Task to carry out:
Each line that includes "main" must be copied from the records.

Change detection data:
+--

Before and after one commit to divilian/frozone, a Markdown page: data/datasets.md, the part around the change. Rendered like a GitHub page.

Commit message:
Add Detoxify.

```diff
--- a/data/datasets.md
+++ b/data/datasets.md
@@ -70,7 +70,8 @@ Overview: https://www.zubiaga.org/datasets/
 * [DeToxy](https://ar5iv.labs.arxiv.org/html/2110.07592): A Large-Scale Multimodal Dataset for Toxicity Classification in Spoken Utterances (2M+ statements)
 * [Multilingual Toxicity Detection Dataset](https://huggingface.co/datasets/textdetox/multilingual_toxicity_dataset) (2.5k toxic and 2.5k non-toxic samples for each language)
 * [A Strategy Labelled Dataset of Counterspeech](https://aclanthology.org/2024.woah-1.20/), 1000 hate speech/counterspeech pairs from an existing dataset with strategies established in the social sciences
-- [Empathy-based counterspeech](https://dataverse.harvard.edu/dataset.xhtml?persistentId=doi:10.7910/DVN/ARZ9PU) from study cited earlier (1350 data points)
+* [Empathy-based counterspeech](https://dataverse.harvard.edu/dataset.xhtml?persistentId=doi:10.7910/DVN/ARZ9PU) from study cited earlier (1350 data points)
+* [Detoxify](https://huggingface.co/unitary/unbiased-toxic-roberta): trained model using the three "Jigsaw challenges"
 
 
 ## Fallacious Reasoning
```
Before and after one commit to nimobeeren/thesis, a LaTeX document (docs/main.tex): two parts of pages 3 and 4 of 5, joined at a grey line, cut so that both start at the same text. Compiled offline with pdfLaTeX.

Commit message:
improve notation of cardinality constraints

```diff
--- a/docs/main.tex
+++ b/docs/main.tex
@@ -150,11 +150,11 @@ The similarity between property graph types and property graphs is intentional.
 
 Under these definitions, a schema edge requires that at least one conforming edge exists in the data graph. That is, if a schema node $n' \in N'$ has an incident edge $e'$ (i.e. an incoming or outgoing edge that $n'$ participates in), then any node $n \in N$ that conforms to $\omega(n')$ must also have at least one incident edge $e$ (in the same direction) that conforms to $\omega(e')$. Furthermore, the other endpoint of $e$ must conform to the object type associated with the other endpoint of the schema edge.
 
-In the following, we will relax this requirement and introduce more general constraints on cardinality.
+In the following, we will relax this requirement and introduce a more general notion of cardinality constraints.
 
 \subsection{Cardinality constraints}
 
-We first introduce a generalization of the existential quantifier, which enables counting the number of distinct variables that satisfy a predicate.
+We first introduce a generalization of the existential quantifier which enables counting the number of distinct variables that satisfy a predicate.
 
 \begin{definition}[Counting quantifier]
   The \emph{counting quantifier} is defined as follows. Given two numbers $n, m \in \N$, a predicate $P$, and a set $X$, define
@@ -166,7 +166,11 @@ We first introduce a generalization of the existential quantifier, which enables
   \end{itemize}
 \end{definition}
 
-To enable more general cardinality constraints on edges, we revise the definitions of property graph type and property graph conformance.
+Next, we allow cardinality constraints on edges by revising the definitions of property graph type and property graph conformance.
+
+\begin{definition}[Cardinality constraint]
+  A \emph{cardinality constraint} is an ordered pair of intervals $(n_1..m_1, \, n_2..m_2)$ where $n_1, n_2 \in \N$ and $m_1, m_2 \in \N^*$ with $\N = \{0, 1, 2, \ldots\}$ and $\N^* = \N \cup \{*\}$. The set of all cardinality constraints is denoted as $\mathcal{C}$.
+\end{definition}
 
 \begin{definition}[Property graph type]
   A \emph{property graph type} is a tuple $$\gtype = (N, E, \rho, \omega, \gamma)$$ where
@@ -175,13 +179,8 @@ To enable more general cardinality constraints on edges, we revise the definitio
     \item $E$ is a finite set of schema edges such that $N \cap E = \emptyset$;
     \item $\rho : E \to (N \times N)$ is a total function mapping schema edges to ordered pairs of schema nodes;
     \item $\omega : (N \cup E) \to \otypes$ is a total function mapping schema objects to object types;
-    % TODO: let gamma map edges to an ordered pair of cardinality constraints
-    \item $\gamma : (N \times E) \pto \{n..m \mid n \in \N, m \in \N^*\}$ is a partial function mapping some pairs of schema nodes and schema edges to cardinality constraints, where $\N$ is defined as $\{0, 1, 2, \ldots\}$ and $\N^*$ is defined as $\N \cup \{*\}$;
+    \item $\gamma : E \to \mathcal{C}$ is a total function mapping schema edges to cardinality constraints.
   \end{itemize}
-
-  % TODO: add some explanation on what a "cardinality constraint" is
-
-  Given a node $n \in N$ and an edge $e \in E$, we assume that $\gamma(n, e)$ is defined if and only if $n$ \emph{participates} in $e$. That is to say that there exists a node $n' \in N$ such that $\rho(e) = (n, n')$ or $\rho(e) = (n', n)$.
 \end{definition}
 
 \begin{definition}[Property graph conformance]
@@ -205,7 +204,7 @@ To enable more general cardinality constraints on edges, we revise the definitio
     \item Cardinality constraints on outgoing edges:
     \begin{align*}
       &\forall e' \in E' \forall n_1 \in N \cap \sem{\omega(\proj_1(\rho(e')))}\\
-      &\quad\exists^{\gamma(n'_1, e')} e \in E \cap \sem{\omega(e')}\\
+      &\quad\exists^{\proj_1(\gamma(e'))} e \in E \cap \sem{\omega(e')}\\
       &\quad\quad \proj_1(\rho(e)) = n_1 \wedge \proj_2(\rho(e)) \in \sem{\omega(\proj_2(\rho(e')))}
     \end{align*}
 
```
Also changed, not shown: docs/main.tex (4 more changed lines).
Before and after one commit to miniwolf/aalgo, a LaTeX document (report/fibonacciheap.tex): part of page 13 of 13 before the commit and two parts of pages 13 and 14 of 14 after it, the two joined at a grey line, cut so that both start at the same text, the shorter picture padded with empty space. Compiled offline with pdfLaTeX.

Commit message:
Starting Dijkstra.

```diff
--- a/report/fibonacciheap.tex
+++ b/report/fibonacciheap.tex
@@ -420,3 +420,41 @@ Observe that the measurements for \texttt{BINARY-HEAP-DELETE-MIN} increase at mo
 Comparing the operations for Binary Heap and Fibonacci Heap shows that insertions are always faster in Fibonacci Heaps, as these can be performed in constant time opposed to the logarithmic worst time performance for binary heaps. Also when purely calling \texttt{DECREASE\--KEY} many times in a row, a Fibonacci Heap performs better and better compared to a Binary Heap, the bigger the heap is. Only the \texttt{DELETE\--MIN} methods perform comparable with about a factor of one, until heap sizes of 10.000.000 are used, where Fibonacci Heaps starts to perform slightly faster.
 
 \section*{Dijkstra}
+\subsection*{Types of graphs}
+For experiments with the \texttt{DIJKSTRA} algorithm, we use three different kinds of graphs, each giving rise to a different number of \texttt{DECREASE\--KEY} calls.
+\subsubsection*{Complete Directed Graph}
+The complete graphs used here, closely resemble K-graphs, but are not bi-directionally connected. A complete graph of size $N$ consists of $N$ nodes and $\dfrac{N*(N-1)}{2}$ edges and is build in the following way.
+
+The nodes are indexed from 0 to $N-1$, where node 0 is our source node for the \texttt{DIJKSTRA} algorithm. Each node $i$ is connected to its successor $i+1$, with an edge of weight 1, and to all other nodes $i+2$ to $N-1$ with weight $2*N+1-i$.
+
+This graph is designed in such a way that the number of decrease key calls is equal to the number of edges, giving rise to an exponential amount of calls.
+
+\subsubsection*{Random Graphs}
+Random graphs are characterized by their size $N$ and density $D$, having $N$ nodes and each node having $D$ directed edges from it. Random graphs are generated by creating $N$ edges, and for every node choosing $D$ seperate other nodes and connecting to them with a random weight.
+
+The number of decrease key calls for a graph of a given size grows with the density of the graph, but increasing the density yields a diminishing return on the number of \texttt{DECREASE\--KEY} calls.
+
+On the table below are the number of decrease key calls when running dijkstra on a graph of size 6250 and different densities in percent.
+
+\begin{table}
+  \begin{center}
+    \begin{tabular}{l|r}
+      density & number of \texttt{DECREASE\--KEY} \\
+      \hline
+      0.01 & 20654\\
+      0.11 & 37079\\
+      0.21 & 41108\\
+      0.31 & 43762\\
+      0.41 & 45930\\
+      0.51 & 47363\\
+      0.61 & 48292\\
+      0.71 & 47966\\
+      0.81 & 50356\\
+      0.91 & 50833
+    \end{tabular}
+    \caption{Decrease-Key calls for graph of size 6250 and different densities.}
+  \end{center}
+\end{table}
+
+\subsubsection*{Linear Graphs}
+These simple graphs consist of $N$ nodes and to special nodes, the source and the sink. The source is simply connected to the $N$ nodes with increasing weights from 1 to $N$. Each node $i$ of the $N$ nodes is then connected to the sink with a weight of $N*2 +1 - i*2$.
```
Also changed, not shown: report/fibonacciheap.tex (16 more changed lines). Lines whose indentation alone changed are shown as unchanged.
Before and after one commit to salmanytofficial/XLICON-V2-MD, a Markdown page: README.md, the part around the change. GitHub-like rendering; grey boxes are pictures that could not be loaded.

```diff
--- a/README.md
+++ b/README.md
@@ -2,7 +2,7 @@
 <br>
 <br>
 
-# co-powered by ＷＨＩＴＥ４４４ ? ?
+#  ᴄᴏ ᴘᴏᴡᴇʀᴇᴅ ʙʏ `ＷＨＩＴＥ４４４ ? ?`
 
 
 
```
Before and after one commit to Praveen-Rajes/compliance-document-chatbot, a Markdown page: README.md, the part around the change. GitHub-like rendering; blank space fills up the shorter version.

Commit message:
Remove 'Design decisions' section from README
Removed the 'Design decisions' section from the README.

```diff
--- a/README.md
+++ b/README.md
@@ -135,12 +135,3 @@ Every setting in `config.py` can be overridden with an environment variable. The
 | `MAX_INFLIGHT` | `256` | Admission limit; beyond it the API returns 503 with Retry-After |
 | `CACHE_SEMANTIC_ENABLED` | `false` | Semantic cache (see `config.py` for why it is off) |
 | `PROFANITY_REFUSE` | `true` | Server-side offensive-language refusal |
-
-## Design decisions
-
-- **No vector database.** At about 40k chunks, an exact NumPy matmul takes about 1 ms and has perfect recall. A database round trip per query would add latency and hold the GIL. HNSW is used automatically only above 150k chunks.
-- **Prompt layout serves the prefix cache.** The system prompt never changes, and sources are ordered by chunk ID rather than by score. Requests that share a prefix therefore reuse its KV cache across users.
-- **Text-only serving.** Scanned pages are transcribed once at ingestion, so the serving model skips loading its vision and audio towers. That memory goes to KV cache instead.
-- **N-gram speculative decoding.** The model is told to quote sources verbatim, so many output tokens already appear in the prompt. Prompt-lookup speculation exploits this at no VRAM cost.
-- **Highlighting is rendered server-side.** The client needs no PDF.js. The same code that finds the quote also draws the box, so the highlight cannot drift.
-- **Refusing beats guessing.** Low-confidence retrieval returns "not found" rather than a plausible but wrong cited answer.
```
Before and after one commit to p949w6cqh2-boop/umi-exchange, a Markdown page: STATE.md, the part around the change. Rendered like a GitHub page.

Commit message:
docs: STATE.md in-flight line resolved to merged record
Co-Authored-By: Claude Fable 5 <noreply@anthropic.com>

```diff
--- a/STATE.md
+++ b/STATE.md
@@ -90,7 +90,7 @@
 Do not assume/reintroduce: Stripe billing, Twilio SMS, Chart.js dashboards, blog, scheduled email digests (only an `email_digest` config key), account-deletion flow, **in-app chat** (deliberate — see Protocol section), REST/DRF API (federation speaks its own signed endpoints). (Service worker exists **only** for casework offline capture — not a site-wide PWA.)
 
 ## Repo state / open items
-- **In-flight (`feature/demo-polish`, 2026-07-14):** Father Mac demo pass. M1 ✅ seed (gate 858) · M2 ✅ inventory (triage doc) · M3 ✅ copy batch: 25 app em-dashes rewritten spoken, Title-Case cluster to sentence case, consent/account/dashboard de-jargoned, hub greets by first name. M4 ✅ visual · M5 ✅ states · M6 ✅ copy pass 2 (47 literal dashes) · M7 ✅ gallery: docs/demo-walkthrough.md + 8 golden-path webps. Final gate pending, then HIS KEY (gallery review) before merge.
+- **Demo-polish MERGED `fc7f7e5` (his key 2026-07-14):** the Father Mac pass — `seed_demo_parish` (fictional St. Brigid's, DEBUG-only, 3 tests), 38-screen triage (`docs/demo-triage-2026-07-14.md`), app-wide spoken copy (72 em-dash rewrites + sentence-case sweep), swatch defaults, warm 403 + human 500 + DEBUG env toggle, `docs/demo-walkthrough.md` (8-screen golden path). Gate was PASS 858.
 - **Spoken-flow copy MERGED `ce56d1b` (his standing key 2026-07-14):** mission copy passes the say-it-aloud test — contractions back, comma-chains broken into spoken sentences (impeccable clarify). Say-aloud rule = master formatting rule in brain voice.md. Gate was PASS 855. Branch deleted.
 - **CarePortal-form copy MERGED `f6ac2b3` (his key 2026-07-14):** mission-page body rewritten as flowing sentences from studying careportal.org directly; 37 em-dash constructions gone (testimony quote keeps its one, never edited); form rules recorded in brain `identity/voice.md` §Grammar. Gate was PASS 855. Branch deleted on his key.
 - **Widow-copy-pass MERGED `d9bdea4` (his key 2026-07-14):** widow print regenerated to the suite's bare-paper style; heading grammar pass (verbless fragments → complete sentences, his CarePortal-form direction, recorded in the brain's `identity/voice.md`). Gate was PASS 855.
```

+--

Result for this task:
Before and after one commit to nimobeeren/thesis, a LaTeX document (docs/main.tex): two parts of pages 3 and 4 of 5, joined at a grey line, cut so that both start at the same text. Compiled offline with pdfLaTeX.
--- a/docs/main.tex
+++ b/docs/main.tex
Also changed, not shown: docs/main.tex (4 more changed lines).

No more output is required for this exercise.